NoSQL is kind of an umbrella term, so the question "What makes ScyllaDB different from other NoSQL solutions" is kind of vague. Broadly speaking, Scylla belongs to a category of databases known as wide-columnar databases - but that's actually a slightly misleading name. Let me give a brief overview:
A central scaling strategy of distributed databases is sharding or partitioning data according to some "primary" partition key. This strategy is common to most NoSQL databases, and the primary difference in regards to sharding is whether data is broken down to ranges of consecutive keys - e.g. HBase, or sparse buckets using a modulo on the hash of the partition key - e.g. Scylla, Cassandra, DynamoDB, Mongo. The Reason for this difference is that it is very expensive (if not impractical) to do operations which involved disjoint shards/ranges. Wide-column databases add a secondary division of data - kind of an indexed list inside a hash table, or a hash table inside a hash table; the secondary key is known as a clustering key or ordering key and allows performing operations on a group of objects within a single shard/partition. For many applications, this compromise is good enough as long as you can model your data to have related objects within a single partition (without that partition growing too large). Of course, you can always ignore the secondary layer and use Scylla as a key-value store. As a clarifying comparison, MongoDB or Couchbase are key-value databases which do not have this secondary partition but they do not treat the value as opaque and can do some server-side processing on the value - which is known as a "document".
Due to the limits of partitioning/sharding/ranges, NoSQL databases in general require that you begin your data modeling from the queries: you are going to store data in a way that's optimal for the questions you are going to ask and not in a generic way. Thus you always start from the use case/application and work your way downwards to the database. Note that almost all applications can be modelled on top of Scylla, but there will be tradeoffs (there always are 🤷) - you may need to duplicate data in several different representations for example. Whether these tradeoffs make sense depends highly on your application and it's requirements. Generally speaking Scylla is a good fit for interactive applications which require low latency, deal with datasets larger than 0.5TB and have throughput >> 10k ops/sec, but people are using it for a variety of other things; it makes sense to have less databases to maintain even if that means having some uses that are not optimal.

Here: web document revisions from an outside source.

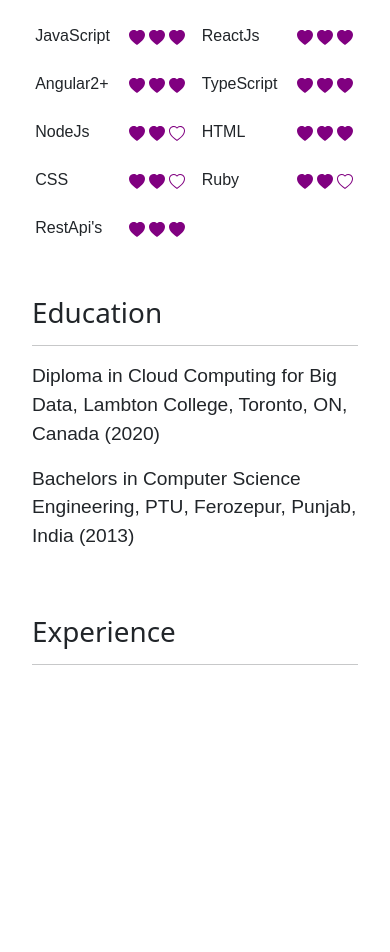
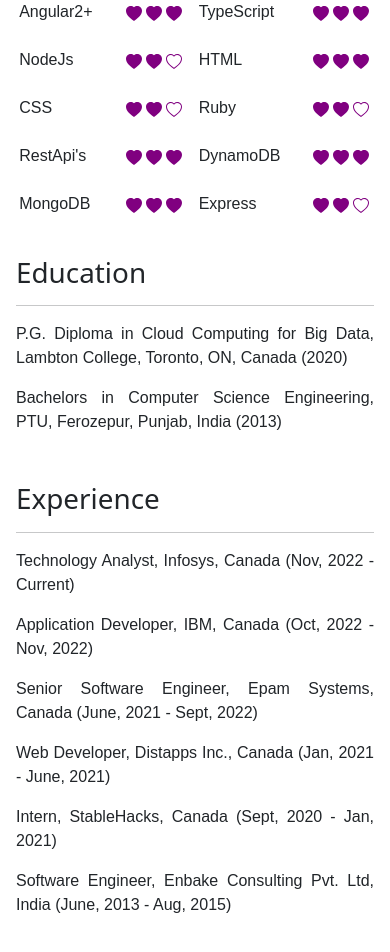
Before and after one commit to harjinder-singh/resume, a React (Create React App) app: page / in a window 390 px wide. Shown: the part 840-1792 px from the top of the page. Before the commit the page ends 1569 px from the top, so only its background shows below. Built offline with nearby package versions, Linux system fonts and the light colour scheme.

Commit message:
Added Experience Section

```diff
--- a/src/Components/AboutMe/AboutMe.css
+++ b/src/Components/AboutMe/AboutMe.css
@@ -32,7 +32,7 @@
     }
 
     .bio-detail {
-        font-size: 1.5rem;
+        font-size: 1.4rem;
         text-align: justify;
     }
 
@@ -58,6 +58,7 @@
     }
 
     .bio {
+        margin: 0;
         padding: 1rem;
     }
 
--- a/src/Components/Education/Education.css
+++ b/src/Components/Education/Education.css
@@ -4,8 +4,10 @@
 
 .education-content {
     font-family: sans-serif;
-    font-size: larger;
+    font-size: 1.2rem;
     font-weight: 500;
+    text-align: justify;
+    padding-left: 1rem;
 }
 
 @media screen and (max-width: 900px){
@@ -15,13 +17,23 @@
         padding: 1rem;
     }
 
+    .education-content {
+        font-size: 1.4rem;
+        padding: 0;
+    }
+
 }
 
 @media screen and (max-width: 767px){
 
     .education-section{
-        margin: 1rem;
+        margin: 0;
         padding: 1rem;
     }
 
+    .education-content {
+        font-size: 1rem;
+        padding: 0;
+    }
+
 }
--- a/src/Components/Education/Education.js
+++ b/src/Components/Education/Education.js
@@ -6,7 +6,7 @@
             <h1>Education</h1>
             <hr />
             <div className="education-content">
-                <p>Diploma in Cloud Computing for Big Data, Lambton College, Toronto, ON, Canada (2020)</p>
+                <p>P.G. Diploma in Cloud Computing for Big Data, Lambton College, Toronto, ON, Canada (2020)</p>
                 <p>Bachelors in Computer Science Engineering, PTU, Ferozepur, Punjab, India (2013)</p>
             </div>
         </section>
--- a/src/Components/Experience/Experience.css
+++ b/src/Components/Experience/Experience.css
@@ -4,8 +4,10 @@
 
 .experience-content {
     font-family: sans-serif;
-    font-size: larger;
+    font-size: 1.2rem;
     font-weight: 500;
+    text-align: justify;
+    padding-left: 1rem;
 }
 
 @media screen and (max-width: 900px){
@@ -15,13 +17,23 @@
         padding: 1rem;
     }
 
+    .experience-content {
+        font-size: 1.4rem;
+        padding: 0;
+    }
+
 }
 
 @media screen and (max-width: 767px){
 
     .experience-section{
-        margin: 1rem;
+        margin: 0;
         padding: 1rem;
     }
 
+    .experience-content {
+        font-size: 1rem;
+        padding: 0;
+    }
+
 }
--- a/src/Components/Experience/Experience.js
+++ b/src/Components/Experience/Experience.js
@@ -6,7 +6,12 @@
             <h1>Experience</h1>
             <hr />
             <div className="experience-content">
-
+                <p>Technology Analyst, Infosys, Canada (Nov, 2022 - Current)</p>
+                <p>Application Developer, IBM, Canada (Oct, 2022 - Nov, 2022)</p>
+                <p>Senior Software Engineer, Epam Systems, Canada (June, 2021 - Sept, 2022)</p>
+                <p>Web Developer, Distapps Inc., Canada (Jan, 2021 - June, 2021)</p>
+                <p>Intern, StableHacks, Canada (Sept, 2020 - Jan, 2021)</p>
+                <p>Software Engineer, Enbake Consulting Pvt. Ltd, India (June, 2013 - Aug, 2015)</p>
             </div>
         </section>
     )
--- a/src/Components/Skill/Skill.css
+++ b/src/Components/Skill/Skill.css
@@ -4,12 +4,13 @@
     gap: 0.5rem;
     align-items: center;
     padding: 0.5rem;
+    justify-content: space-around;
 }
 
 .skill-label {
     font-family: sans-serif;
     font-weight: 500;
-    font-size: larger;
+    font-size: large;
     margin: 0;
 }
 
@@ -21,6 +22,10 @@
 @media screen and (max-width: 900px) {
     span > svg {
         transform: scale(1.5)
+    }
+
+    .skill-label {
+        font-size: 1.4rem;
     }
 
     .skill {
--- a/src/Components/Skills/Skills.css
+++ b/src/Components/Skills/Skills.css
@@ -27,7 +27,7 @@
 @media screen and (max-width: 767px){
 
     .skills-section{
-        margin: 1rem;
+        margin: 0;
         padding: 1rem;
     }
 
--- a/src/Components/Skills/Skills.js
+++ b/src/Components/Skills/Skills.js
@@ -11,6 +11,9 @@
     { id: 7, skill: "CSS", type: "language", stars: 2 },
     { id: 8, skill: "Ruby", type: "language", stars: 2 },
     { id: 9, skill: "RestApi's", type: "service", stars: 3 },
+    { id: 10, skill: "DynamoDB", type: "database", stars: 3 },
+    { id: 11, skill: "MongoDB", type: "database", stars: 3 },
+    { id: 12, skill: "Express", type: "library", stars: 2 },
 
 ]
 
```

Regarding your question on whether the schema makes sense - as you may have gathered from the above prose we would need the queries to know if the schema makes sense. You could definitely use a primary key like that and it would make sense if you wanted to scan on all ag_uid_pg_uid, id values for example; you may or may not want to mangle some of the columns to a single columns depending on how you use them.
Hope that helps a bit,